*Work to complete*
The answer must consist of every line in the data that contains "combat".

***** The input

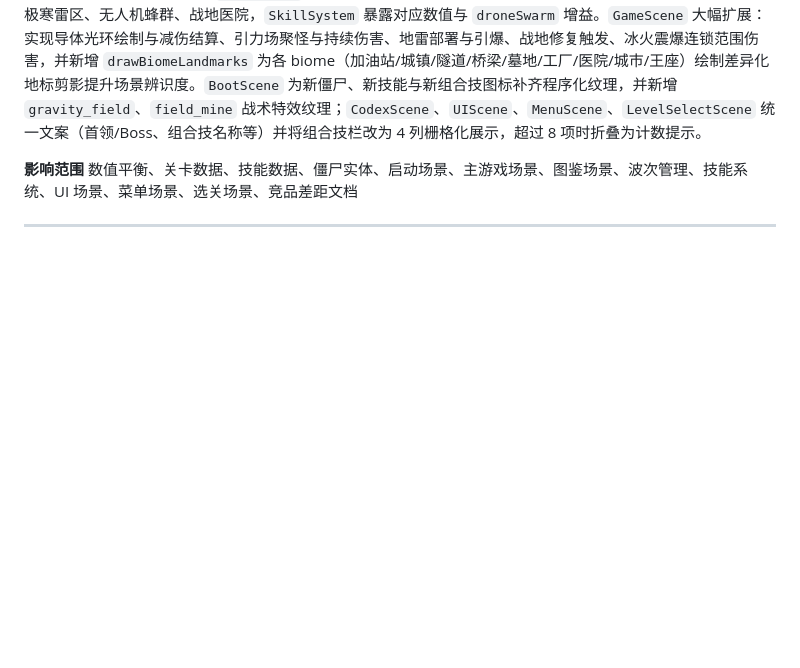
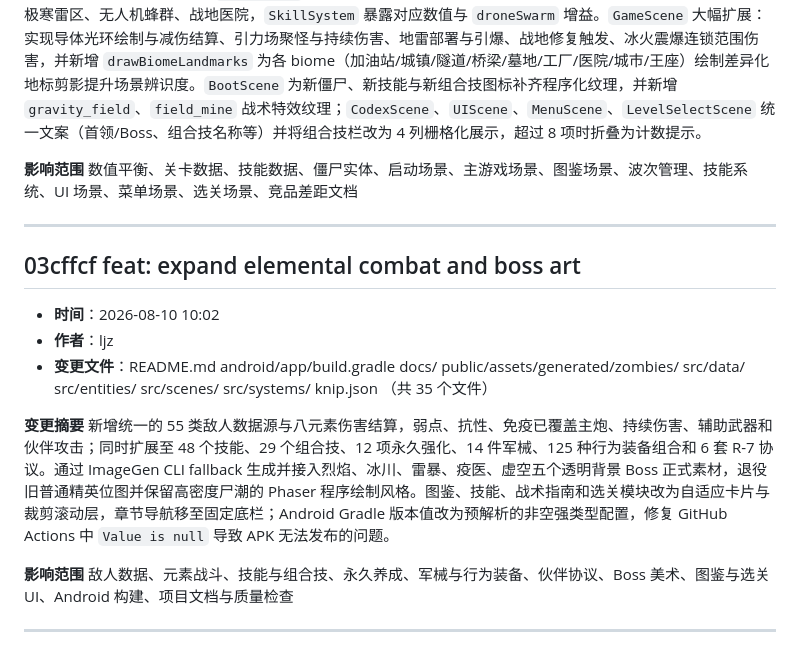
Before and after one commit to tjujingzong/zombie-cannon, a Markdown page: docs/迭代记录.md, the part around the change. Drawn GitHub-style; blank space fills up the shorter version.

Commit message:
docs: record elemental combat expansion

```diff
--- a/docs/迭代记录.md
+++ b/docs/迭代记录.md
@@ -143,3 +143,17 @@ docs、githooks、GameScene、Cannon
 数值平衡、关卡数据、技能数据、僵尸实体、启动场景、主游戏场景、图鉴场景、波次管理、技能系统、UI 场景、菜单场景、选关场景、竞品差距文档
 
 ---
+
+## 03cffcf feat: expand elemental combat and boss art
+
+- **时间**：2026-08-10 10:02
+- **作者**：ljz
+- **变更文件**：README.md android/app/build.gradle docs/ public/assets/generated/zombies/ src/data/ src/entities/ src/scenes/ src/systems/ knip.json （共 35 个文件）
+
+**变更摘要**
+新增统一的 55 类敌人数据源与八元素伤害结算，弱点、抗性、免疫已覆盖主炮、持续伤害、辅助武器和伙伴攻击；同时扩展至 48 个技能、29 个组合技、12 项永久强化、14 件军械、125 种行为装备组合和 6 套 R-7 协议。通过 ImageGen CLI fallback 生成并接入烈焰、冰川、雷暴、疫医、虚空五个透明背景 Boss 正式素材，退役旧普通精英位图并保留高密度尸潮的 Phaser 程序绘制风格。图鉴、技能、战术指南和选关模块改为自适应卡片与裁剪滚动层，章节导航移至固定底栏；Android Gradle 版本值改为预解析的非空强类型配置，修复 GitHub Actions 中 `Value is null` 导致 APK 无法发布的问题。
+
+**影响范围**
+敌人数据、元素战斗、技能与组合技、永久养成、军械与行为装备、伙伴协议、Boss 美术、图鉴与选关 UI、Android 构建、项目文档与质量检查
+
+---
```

**********

*Task output*
docs: record elemental combat expansion
+## 03cffcf feat: expand elemental combat and boss art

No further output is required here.